[REQUIRED ACTION]:
Everything in the listing that follows should be reproduced exactly except the pictures.

[PROVIDED RECORDS]:
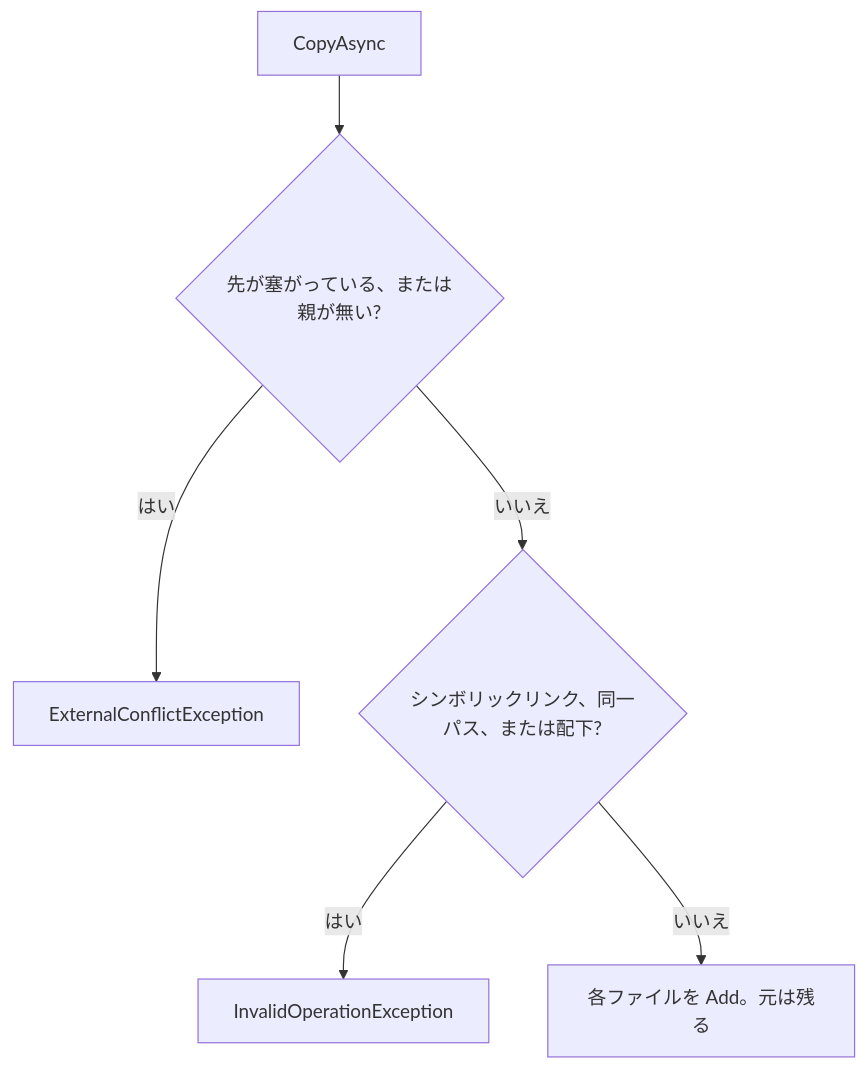
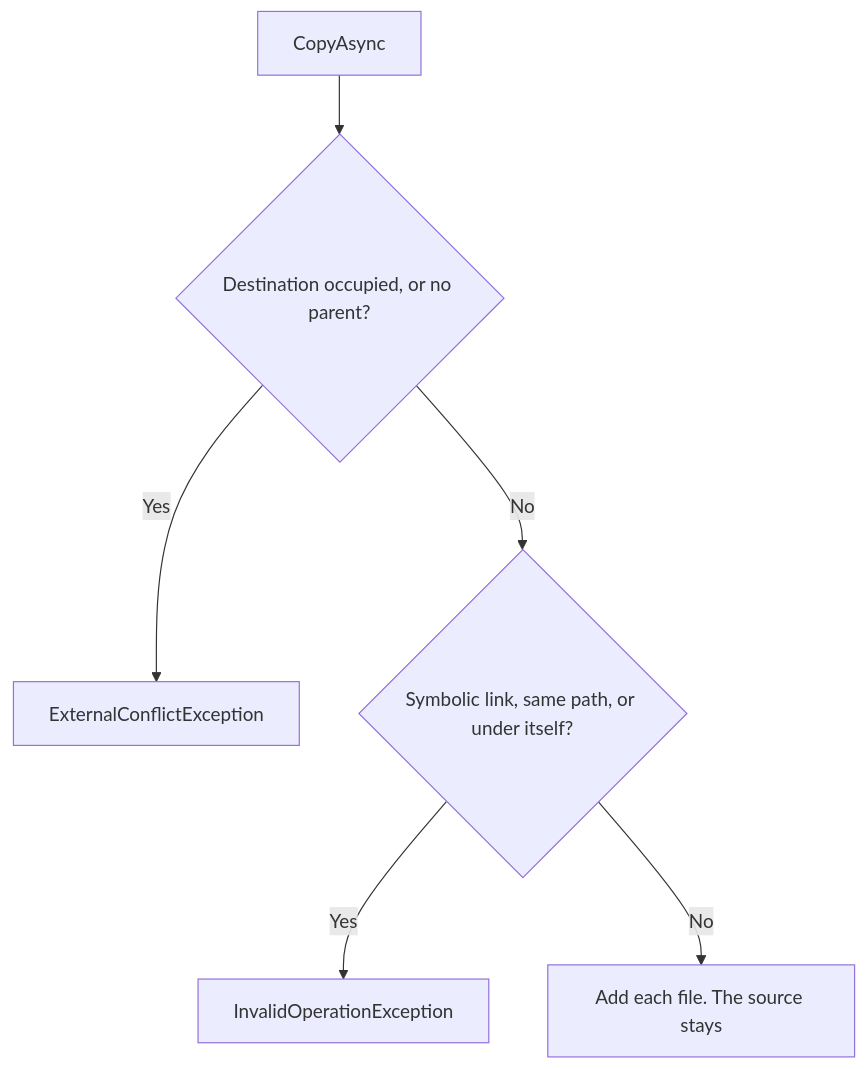
Before and after one commit to YUKIKEDA/Txfio: diagram 11 of 15 in README.md, drawn with Mermaid. The commit also changed other lines of this file and 218 other files, not shown here.

````diff
--- a/README.md
+++ b/README.md
@@ -381,8 +383,8 @@
 ```mermaid
 flowchart TD
-  copy["CopyAsync"] --> blocked{"先が塞がっている、または親が無い?"}
-  blocked -->|はい| ext["ExternalConflictException"]
-  blocked -->|いいえ| bad{"シンボリックリンク、同一パス、または配下?"}
-  bad -->|はい| inv["InvalidOperationException"]
-  bad -->|いいえ| add["各ファイルを Add。元は残る"]
+  copy["CopyAsync"] --> blocked{"Destination occupied, or no parent?"}
+  blocked -->|Yes| ext["ExternalConflictException"]
+  blocked -->|No| bad{"Symbolic link, same path, or under itself?"}
+  bad -->|Yes| inv["InvalidOperationException"]
+  bad -->|No| add["Add each file. The source stays"]
 ```
````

[WRITTEN REPLY]:
Before and after one commit to YUKIKEDA/Txfio: diagram 11 of 15 in README.md, drawn with Mermaid. The commit also changed other lines of this file and 218 other files, not shown here.

````diff
--- a/README.md
+++ b/README.md
@@ -381,8 +383,8 @@
 ```mermaid
 flowchart TD
-  copy["CopyAsync"] --> blocked{"先が塞がっている、または親が無い?"}
-  blocked -->|はい| ext["ExternalConflictException"]
-  blocked -->|いいえ| bad{"シンボリックリンク、同一パス、または配下?"}
-  bad -->|はい| inv["InvalidOperationException"]
-  bad -->|いいえ| add["各ファイルを Add。元は残る"]
+  copy["CopyAsync"] --> blocked{"Destination occupied, or no parent?"}
+  blocked -->|Yes| ext["ExternalConflictException"]
+  blocked -->|No| bad{"Symbolic link, same path, or under itself?"}
+  bad -->|Yes| inv["InvalidOperationException"]
+  bad -->|No| add["Add each file. The source stays"]
 ```
````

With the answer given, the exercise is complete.